**TASK DESCRIPTION**
Return only those lines of the records below in which "type" appears.

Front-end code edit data
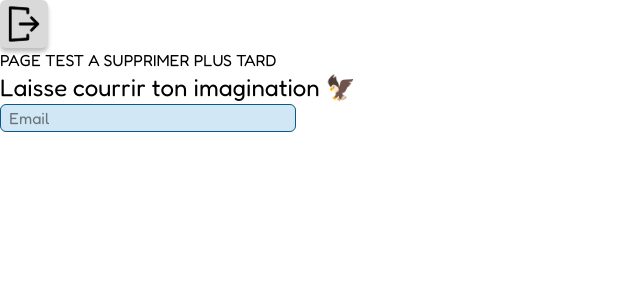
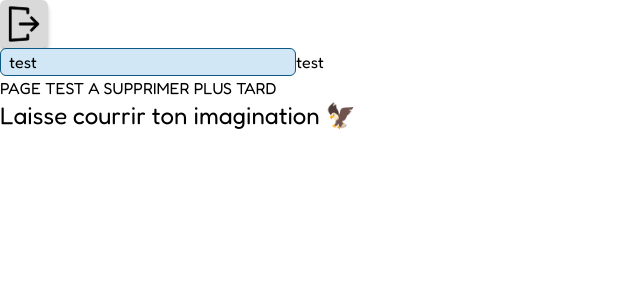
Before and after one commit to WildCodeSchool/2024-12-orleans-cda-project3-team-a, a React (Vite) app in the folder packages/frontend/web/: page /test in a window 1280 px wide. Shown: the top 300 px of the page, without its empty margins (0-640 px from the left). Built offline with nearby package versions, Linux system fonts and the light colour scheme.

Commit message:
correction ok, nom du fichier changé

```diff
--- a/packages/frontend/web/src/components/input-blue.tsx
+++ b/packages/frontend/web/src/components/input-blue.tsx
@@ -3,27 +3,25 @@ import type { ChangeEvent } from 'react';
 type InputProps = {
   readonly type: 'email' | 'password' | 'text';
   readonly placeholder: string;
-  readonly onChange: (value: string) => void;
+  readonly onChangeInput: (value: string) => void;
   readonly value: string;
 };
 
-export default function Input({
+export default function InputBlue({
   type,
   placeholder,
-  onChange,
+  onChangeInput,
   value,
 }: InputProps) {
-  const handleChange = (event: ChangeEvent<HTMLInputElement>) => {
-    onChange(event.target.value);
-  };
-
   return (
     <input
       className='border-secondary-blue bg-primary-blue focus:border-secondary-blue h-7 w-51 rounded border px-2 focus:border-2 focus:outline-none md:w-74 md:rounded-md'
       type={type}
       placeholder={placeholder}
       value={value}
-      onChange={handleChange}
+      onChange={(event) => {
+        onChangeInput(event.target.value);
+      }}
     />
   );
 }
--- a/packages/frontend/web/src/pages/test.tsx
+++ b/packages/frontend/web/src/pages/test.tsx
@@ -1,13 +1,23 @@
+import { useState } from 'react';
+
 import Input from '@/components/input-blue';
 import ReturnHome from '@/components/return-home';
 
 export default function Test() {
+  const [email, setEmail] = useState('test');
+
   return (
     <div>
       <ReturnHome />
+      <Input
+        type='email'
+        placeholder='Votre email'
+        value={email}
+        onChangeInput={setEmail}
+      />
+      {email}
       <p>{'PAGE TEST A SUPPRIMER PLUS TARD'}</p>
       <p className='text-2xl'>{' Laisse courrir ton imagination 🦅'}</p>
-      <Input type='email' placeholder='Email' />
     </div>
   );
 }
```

==

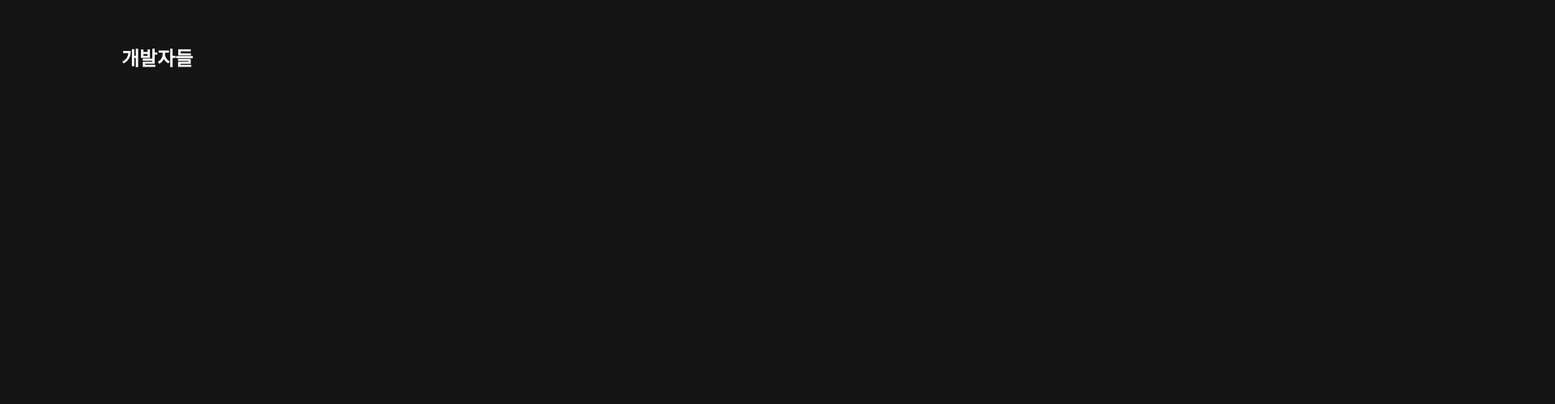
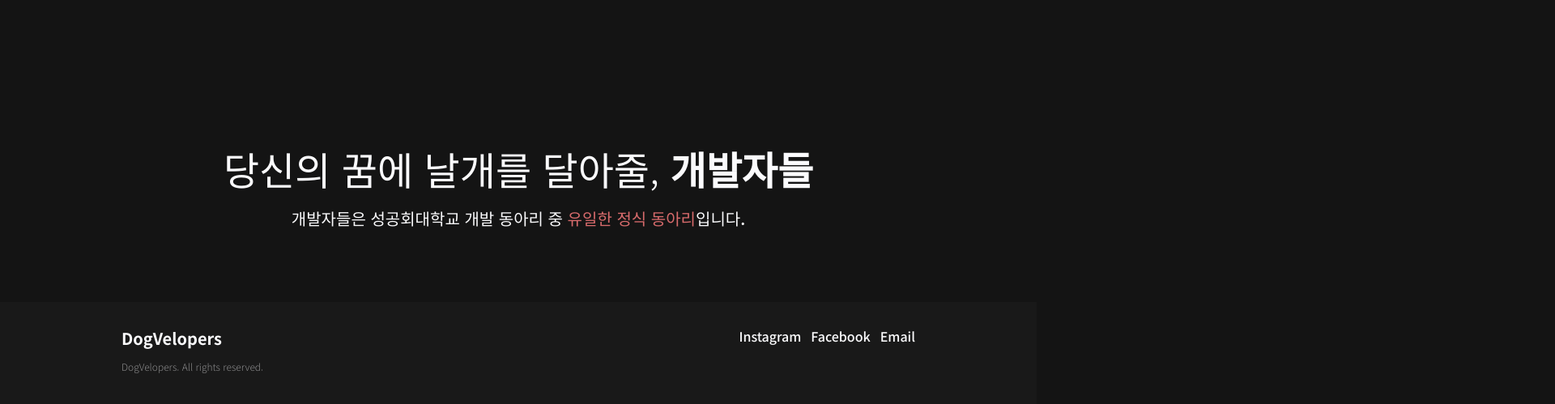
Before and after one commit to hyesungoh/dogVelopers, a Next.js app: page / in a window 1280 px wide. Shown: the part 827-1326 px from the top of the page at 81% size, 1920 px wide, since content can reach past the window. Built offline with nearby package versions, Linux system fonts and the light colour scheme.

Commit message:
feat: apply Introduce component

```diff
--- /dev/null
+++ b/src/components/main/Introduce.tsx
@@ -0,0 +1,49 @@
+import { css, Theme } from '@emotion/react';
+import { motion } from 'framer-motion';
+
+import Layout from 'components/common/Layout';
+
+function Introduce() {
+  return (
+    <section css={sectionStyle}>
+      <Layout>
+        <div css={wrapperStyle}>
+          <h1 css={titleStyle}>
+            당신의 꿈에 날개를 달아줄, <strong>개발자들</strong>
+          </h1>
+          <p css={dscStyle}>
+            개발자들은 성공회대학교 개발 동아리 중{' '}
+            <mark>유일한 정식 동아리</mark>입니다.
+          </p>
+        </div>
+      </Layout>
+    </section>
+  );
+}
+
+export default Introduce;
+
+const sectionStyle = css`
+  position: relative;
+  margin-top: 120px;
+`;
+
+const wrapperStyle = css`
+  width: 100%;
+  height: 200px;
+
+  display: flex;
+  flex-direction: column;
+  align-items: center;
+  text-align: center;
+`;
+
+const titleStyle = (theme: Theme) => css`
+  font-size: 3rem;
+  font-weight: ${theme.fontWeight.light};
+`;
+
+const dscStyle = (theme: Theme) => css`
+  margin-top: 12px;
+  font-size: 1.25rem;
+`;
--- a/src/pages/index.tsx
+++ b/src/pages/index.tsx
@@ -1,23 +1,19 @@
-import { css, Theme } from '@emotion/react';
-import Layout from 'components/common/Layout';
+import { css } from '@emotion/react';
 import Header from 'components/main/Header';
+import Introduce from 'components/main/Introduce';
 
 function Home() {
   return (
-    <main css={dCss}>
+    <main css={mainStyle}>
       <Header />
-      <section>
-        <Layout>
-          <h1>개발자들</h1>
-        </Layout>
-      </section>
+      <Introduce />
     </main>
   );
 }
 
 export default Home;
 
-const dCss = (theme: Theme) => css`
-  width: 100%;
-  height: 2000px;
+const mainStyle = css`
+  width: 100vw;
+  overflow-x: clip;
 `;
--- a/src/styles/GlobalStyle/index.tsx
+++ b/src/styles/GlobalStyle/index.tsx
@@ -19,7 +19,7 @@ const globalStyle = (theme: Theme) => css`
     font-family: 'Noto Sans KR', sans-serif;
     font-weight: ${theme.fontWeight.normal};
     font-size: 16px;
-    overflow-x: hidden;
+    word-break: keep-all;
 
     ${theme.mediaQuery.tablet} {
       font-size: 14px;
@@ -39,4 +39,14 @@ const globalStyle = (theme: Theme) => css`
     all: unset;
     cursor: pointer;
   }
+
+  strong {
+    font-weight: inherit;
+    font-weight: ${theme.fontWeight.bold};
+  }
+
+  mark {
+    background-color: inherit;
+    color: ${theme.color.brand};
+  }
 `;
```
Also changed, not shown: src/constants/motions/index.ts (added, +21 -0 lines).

==

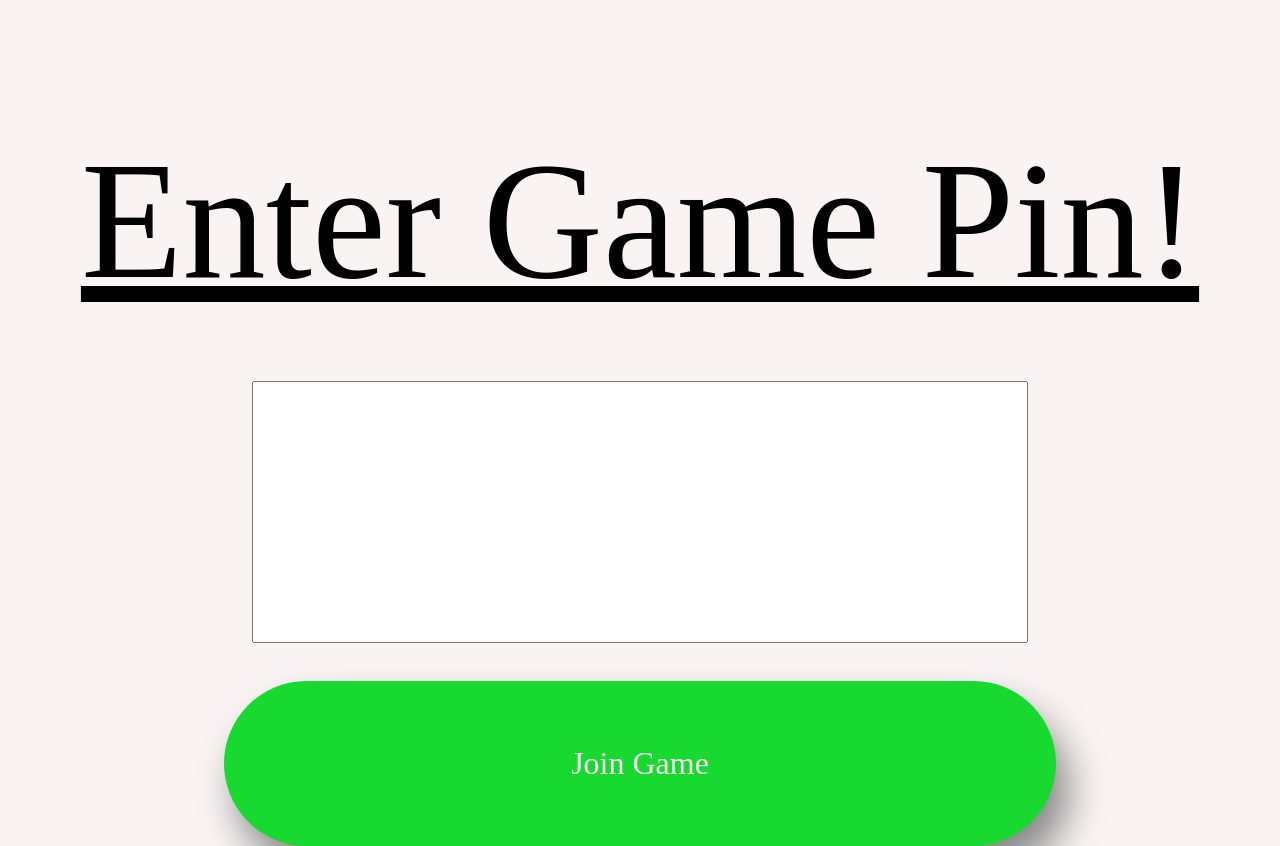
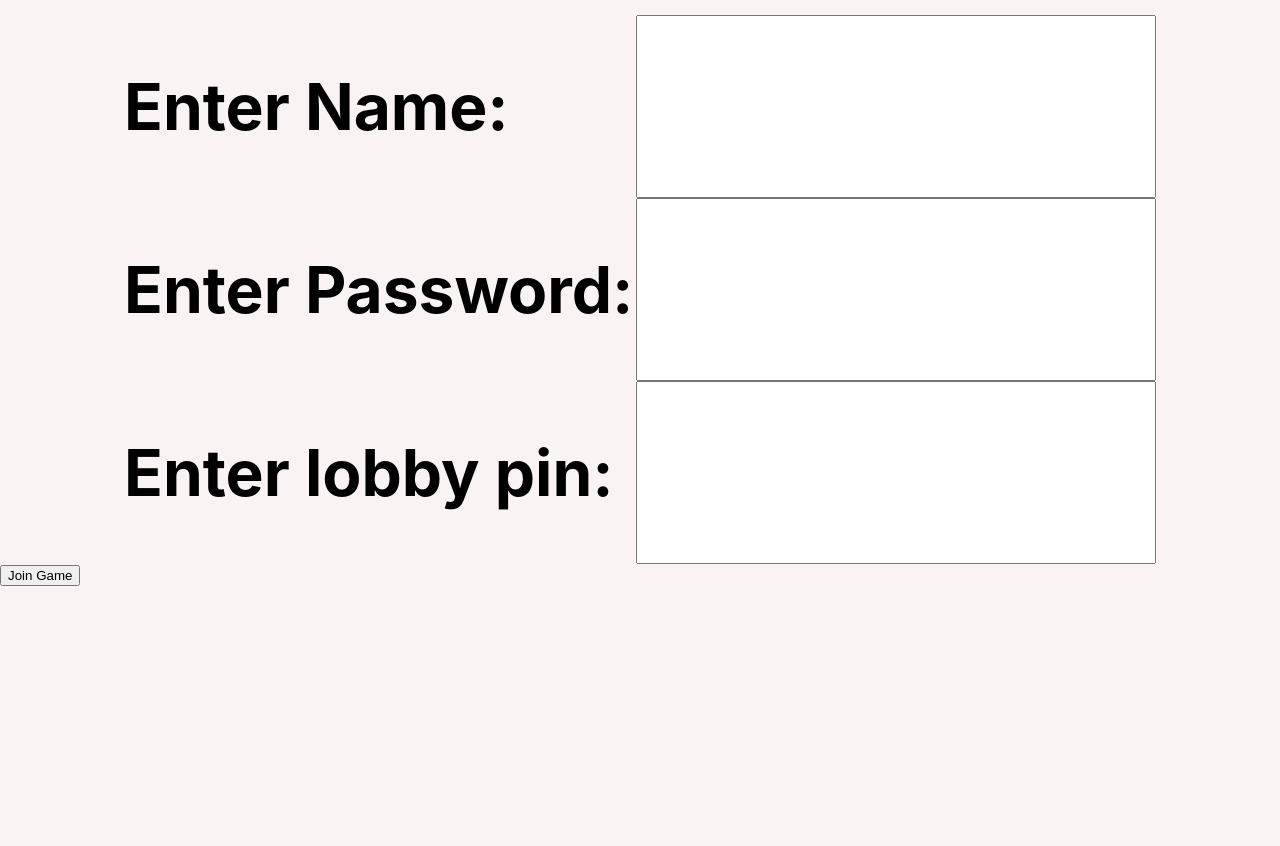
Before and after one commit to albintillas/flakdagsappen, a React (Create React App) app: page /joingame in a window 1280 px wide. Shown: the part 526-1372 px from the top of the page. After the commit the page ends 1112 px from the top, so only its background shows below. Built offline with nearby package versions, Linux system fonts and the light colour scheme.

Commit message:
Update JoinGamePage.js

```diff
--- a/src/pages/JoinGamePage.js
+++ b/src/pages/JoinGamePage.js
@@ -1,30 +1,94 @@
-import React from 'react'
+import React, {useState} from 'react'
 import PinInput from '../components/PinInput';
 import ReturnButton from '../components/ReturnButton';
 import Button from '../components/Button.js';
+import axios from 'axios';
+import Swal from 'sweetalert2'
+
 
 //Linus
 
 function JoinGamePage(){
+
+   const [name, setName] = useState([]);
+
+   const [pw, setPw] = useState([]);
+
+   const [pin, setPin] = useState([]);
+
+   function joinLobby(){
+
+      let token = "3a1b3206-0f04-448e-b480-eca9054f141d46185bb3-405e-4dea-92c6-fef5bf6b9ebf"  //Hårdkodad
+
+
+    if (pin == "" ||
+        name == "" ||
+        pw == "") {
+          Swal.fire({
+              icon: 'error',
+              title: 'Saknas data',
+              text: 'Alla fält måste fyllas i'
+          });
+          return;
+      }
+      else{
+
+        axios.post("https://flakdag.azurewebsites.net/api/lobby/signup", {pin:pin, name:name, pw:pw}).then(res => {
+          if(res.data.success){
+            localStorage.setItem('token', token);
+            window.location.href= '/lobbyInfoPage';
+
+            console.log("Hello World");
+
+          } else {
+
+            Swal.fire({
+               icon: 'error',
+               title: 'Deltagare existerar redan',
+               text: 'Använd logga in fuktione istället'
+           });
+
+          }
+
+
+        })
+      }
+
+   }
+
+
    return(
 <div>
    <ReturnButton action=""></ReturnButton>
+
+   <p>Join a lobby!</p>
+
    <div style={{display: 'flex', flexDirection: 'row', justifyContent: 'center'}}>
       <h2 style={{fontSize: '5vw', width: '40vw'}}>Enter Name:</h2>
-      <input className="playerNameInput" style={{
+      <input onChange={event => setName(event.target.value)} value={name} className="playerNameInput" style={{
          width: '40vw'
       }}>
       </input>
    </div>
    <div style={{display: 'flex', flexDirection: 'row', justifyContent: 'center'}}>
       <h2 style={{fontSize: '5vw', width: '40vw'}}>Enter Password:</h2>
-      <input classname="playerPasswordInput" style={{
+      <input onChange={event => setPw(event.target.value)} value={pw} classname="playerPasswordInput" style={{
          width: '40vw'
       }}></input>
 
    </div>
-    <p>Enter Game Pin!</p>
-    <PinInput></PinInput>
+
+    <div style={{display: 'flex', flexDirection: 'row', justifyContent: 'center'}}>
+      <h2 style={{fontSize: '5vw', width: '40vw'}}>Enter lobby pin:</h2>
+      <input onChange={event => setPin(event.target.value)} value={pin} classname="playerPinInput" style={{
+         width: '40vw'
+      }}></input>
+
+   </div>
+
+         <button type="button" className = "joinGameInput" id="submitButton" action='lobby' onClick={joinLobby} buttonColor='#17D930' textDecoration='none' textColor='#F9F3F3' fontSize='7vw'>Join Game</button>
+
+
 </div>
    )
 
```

**RESULT OF THE EXERCISE**
@@ -3,27 +3,25 @@ import type { ChangeEvent } from 'react';
 type InputProps = {
   readonly type: 'email' | 'password' | 'text';
   type,
       type={type}
+        type='email'
-      <Input type='email' placeholder='Email' />
+         <button type="button" className = "joinGameInput" id="submitButton" action='lobby' onClick={joinLobby} buttonColor='#17D930' textDecoration='none' textColor='#F9F3F3' fontSize='7vw'>Join Game</button>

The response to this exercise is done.